How far apart are humans from animals even the vampire squid from hell ? Playing the scientist/philosopher/provocateur, Vilem Flusser uses this question as a springboard to dive into a literal and a philosophical ocean. The abyss that separates us from the vampire squid (or vampire octopus, perhaps, since "Vampyroteuthis infernalis" inhabits its own phylogenetic order somewhere between the two) is incomparably smaller than that which separates us from extraterrestrial life, as imagined in science fiction and sought by astrobiologists, Flusser notes at the outset of the expedition.

Part scientific treatise, part spoof, part philosophical discourse, part fable, "Vampyroteuthis Infernalis" gives its author ample room to ruminate on human and nonhuman life. Considering the human condition along with the vampire squid/octopus condition seems appropriate because we are both products of an absurd coincidence . . . we are poorly programmed beings full of defects, Flusser writes. Among other things, we are both banished from much of life's domain: it into the abyss, we onto the surfaces of the continents. We have both lost our original home, the beach, and we both live in constrained conditions.

Thinking afresh about the life of an other as different from ourselves as the vampire squid/octopus complicates the linkages between animality and embodiment. Odd, and strangely compelling, "Vampyroteuthis Infernalis" offers up a unique posthumanist philosophical understanding of phenomenology and opens the way for a non-philosophy of life.
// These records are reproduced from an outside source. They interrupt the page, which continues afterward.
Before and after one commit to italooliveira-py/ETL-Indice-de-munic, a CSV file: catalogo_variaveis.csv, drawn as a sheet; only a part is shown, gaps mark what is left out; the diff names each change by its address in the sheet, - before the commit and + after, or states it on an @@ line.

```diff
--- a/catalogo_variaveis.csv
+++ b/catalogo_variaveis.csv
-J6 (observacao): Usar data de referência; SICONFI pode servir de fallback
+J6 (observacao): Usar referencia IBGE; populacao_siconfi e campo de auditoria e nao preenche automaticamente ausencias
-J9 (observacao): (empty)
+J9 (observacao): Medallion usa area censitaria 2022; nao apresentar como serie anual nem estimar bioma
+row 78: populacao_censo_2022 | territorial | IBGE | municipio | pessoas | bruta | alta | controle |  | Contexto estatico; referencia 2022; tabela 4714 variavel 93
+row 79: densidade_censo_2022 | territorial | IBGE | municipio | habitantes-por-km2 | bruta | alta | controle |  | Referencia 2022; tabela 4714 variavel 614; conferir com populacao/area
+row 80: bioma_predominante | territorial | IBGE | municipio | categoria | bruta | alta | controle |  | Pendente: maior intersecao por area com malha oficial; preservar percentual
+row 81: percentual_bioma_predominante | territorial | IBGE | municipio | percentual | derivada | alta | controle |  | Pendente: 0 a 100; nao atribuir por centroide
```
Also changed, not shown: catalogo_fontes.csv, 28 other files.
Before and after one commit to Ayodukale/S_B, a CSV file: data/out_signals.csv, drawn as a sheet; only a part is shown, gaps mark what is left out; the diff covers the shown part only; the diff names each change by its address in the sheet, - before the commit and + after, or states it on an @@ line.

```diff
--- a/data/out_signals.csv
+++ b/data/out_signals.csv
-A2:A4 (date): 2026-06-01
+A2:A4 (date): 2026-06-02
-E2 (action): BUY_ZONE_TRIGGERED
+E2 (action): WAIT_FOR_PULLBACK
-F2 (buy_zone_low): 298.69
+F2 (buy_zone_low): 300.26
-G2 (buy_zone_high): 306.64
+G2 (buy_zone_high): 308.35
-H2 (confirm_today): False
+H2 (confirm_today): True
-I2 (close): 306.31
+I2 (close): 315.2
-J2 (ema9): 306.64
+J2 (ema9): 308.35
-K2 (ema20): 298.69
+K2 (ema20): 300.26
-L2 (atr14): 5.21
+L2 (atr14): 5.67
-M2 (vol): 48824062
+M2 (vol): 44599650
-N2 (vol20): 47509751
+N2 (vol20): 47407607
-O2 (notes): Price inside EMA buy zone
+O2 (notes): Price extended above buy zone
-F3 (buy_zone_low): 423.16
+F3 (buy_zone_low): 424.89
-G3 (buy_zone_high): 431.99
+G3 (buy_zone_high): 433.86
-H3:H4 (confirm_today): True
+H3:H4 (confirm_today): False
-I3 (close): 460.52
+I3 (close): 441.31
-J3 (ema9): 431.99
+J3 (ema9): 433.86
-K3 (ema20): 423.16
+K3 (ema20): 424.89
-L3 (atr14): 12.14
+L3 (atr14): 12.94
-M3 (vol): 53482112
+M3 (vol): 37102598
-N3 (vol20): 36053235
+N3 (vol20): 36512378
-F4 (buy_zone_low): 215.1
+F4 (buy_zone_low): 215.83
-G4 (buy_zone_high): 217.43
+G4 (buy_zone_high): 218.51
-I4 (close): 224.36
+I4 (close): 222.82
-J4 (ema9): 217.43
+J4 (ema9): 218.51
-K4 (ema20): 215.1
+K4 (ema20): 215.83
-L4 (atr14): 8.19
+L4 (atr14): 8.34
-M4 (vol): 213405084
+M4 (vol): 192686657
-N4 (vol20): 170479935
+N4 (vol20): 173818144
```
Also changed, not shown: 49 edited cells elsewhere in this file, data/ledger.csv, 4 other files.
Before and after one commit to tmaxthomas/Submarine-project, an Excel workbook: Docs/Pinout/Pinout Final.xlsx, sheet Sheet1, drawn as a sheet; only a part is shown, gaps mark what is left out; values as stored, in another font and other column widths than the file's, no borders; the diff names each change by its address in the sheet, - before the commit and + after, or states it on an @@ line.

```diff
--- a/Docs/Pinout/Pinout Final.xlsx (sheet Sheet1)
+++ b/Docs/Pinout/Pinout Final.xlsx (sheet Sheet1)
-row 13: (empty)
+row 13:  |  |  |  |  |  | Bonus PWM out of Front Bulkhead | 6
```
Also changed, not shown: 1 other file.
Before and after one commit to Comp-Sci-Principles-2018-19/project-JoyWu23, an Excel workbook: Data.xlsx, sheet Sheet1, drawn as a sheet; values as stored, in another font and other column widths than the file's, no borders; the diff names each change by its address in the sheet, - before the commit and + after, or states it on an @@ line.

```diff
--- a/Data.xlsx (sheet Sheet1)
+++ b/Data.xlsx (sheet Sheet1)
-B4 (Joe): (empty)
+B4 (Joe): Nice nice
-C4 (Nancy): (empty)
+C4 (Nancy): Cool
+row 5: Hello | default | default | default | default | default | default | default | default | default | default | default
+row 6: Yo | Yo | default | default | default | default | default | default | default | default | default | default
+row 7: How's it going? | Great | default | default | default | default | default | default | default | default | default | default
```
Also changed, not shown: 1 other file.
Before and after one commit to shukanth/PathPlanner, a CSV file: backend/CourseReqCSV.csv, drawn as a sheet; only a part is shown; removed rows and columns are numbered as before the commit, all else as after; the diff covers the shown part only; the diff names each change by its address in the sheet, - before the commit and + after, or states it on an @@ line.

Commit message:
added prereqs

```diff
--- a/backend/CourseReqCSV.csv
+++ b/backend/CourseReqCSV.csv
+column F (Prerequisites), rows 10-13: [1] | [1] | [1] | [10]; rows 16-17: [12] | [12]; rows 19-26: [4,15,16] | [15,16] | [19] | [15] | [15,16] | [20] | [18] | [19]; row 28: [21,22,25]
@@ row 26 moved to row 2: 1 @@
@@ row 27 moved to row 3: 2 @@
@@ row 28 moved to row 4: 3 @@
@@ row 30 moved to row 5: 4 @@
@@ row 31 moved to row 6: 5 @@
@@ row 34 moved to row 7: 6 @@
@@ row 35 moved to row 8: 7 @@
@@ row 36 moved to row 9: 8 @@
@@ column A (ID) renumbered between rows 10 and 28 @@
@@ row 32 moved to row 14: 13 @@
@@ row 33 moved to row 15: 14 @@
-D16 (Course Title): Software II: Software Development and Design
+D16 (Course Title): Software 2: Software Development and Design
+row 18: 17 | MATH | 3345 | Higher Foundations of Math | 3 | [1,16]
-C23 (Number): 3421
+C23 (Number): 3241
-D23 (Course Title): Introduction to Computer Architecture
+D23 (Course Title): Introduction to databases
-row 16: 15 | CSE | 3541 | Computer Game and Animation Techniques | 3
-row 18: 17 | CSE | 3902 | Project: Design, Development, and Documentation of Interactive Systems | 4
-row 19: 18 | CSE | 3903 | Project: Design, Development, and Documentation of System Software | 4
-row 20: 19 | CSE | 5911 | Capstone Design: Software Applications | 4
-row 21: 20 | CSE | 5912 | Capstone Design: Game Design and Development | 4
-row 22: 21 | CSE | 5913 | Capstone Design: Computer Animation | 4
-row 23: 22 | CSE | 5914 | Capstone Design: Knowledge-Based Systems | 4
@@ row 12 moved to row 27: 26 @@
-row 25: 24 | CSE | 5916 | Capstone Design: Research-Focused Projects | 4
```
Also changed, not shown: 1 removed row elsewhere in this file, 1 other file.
About the Author
Vilem Flusser was born in Prague in 1920. After emigrating to Brazil and then to France, he embarked on an influential career as a lecturer and writer on language, design, and communication. He died in 1991.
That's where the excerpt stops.